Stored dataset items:
━━━━━━━━━━━━━━━━
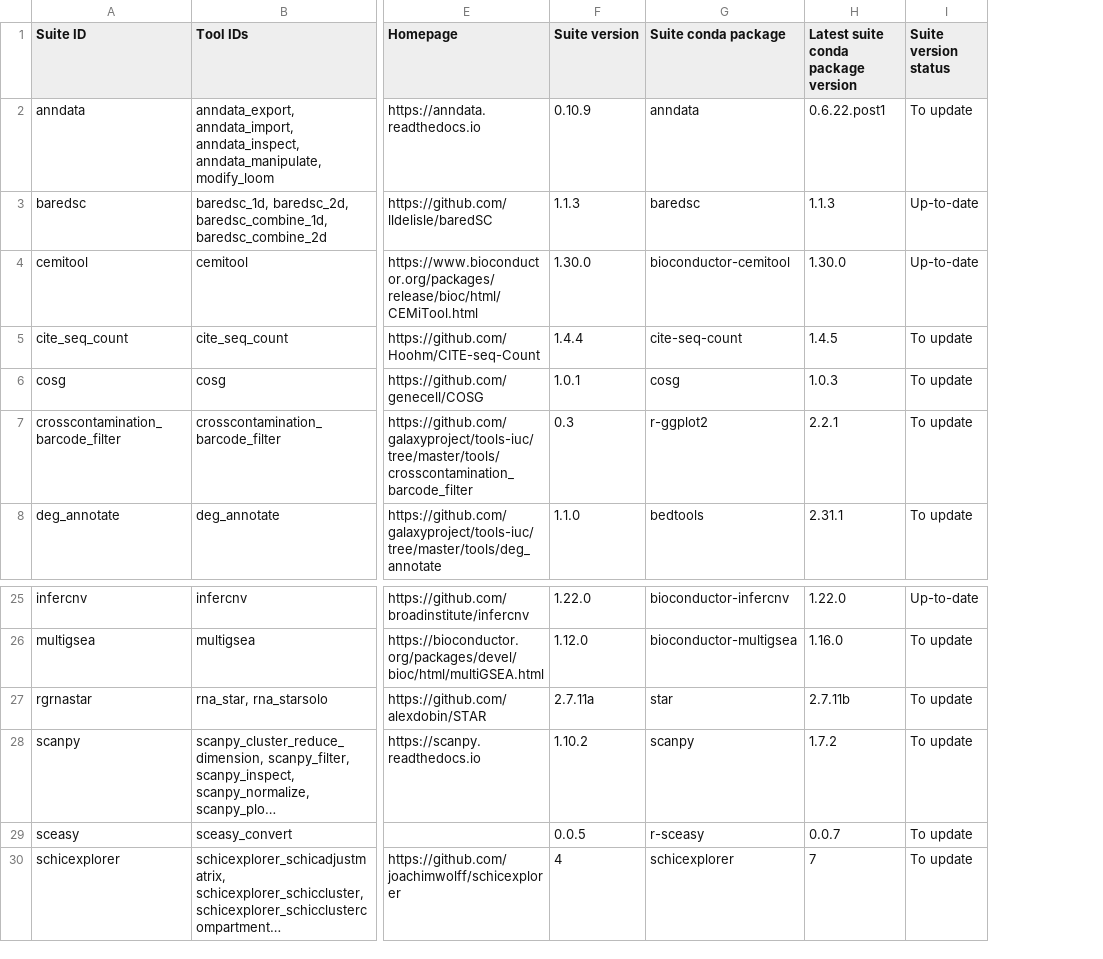
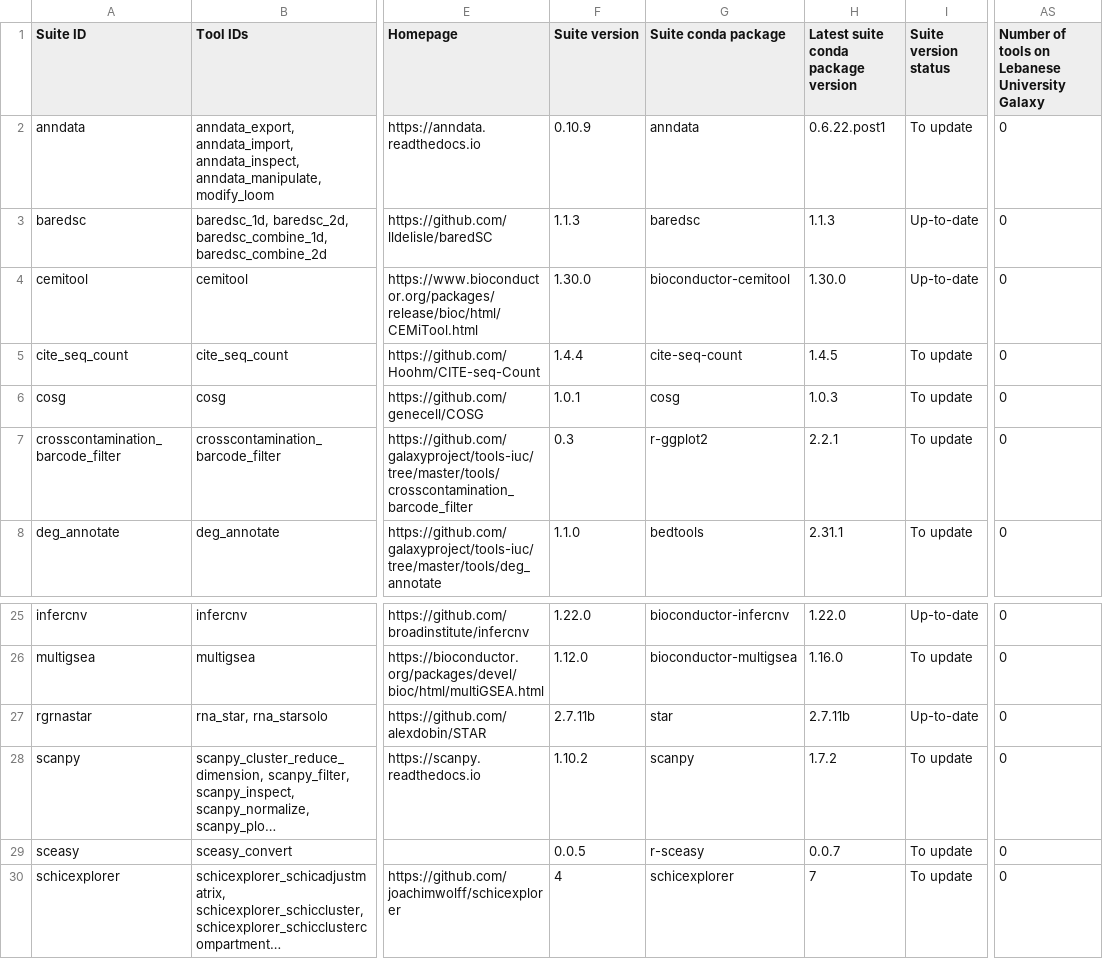
Before and after one commit to galaxyproject/galaxy_codex, a TSV file: communities/spoc/resources/curated_tools.tsv, drawn as a sheet; only a part is shown, gaps mark what is left out; long unchanged cells end in …; the diff names each change by its address in the sheet, - before the commit and + after, or states it on an @@ line.

```diff
--- a/communities/spoc/resources/curated_tools.tsv
+++ b/communities/spoc/resources/curated_tools.tsv
+column AS, rows 1-8: Number of tools on Lebanese University Galaxy | 0 | 0 | 0 | 0 | 0 | 0 | 0; rows 25-30: all 0
-F27 (Suite version): 2.7.11a
+F27 (Suite version): 2.7.11b
-I27 (Suite version status): To update
+I27 (Suite version status): Up-to-date
```
Also changed, not shown: communities/all/resources/tools.tsv, communities/biodiversity/resources/tutorials.tsv, 17 other files.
━━━━━━━━━━━━━━━━
### TASK DIRECTIONS
Copy each line above where the string "spoc" occurs.

### SOLUTION TO THE EXERCISE
Before and after one commit to galaxyproject/galaxy_codex, a TSV file: communities/spoc/resources/curated_tools.tsv, drawn as a sheet; only a part is shown, gaps mark what is left out; long unchanged cells end in …; the diff names each change by its address in the sheet, - before the commit and + after, or states it on an @@ line.
--- a/communities/spoc/resources/curated_tools.tsv
+++ b/communities/spoc/resources/curated_tools.tsv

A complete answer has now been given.